The email couldn’t have come at a better time. At that very moment, she was sitting in her Brooklyn apartment trying to figure out the next step for her life.
“It felt like kismet,” she said.
The road to Cornell Tech
Weber moved to Brooklyn from her hometown of Miami in July 2015 to pursue a dream of working in art law. A Colorado College art history graduate, she’d spent time after school working in San Francisco at a firm focused on law public relations, linking lawyers and reporters to speak on specialized topics. It was there that she decided she wanted to be a lawyer herself.
“You’d never think a background in art history would lend itself to law, but it does,” she said. “In law, there is always room for interpretation, just like in art.”
She moved home to Florida and enrolled at the University of Florida’s Levin College of Law. During school, she interned in the legal department of a museum, followed by a fitness company, but ultimately “realized that if I wanted to be serious about art law, I had to be in New York City—one of the art capitals of the world.”
So, after graduating, she took the New York Bar Exam and moved to Brooklyn with the goal of joining a boutique art law firm. When that proved a difficult world to break into, she started writing for the Center for Art Law as part of a post-graduate fellowship.
A focus on tech

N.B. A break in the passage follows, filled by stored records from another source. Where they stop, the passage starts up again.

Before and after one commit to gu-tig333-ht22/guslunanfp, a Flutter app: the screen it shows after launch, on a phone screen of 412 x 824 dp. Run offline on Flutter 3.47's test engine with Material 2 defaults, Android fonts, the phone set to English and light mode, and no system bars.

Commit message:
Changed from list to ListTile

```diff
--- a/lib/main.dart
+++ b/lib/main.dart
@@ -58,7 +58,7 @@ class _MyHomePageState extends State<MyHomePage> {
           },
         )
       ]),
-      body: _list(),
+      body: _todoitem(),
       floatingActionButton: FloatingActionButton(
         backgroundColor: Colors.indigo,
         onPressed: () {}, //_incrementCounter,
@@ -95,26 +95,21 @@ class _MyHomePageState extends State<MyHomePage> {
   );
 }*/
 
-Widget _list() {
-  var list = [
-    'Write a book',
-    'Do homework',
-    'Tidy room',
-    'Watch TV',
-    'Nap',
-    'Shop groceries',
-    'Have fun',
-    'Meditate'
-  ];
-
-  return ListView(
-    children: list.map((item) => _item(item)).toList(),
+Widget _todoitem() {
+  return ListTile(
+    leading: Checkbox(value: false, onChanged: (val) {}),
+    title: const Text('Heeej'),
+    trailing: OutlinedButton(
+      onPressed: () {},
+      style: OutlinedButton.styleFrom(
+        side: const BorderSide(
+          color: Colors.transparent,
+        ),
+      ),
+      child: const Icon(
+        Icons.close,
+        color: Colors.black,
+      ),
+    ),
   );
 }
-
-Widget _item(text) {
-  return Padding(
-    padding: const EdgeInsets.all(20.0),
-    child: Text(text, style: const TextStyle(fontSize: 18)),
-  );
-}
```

The fellowship brought to Weber’s attention the challenges that artists and gallery owners regularly confront in the realm of technology. For example, artists who work with new media often struggle to copyright their work—and some contend with major intellectual property issues. Meanwhile, brick-and-mortar galleries that want to break into the online space grapple with how to go about it.
While the lens of technology interested Weber, she wasn’t sure how it applied to her background. That is, until she received the LinkedIn message from Cornell Tech, advertising a tech-centric program for lawyers.
“It was pretty crazy,” she says. “I felt like my background up to that point was pushing me there.”
Jumping into school
Weber contemplated Cornell Tech for only a few days before applying. Part of the interview process required her to come up with an idea for a startup that solves a real-life issue. She had just 24 hours to prepare.
“I came up with an idea for an online copyright registration and enforcement platform,” she explained. “It can be hard for emerging artists to understand intellectual property and know how to protect themselves. I pitched a company that would help them.
“It was so much fun to pitch [Director of Cornell Tech’s LLM Program] Chuck Whitehead. I felt like joy was flowing out of me.”
Weber was accepted into the program and is now a full-time student. She says she’s deeply impressed with the caliber of students involved, the career opportunities presented and the depth of the material covered so far.
What’s next? Weber isn’t sure yet.
“I’m trying to focus on my courses and meeting people on campus, then I’ll go from there. Honestly, sometimes I look around campus and I have to pinch myself because I’m so glad I found this place.”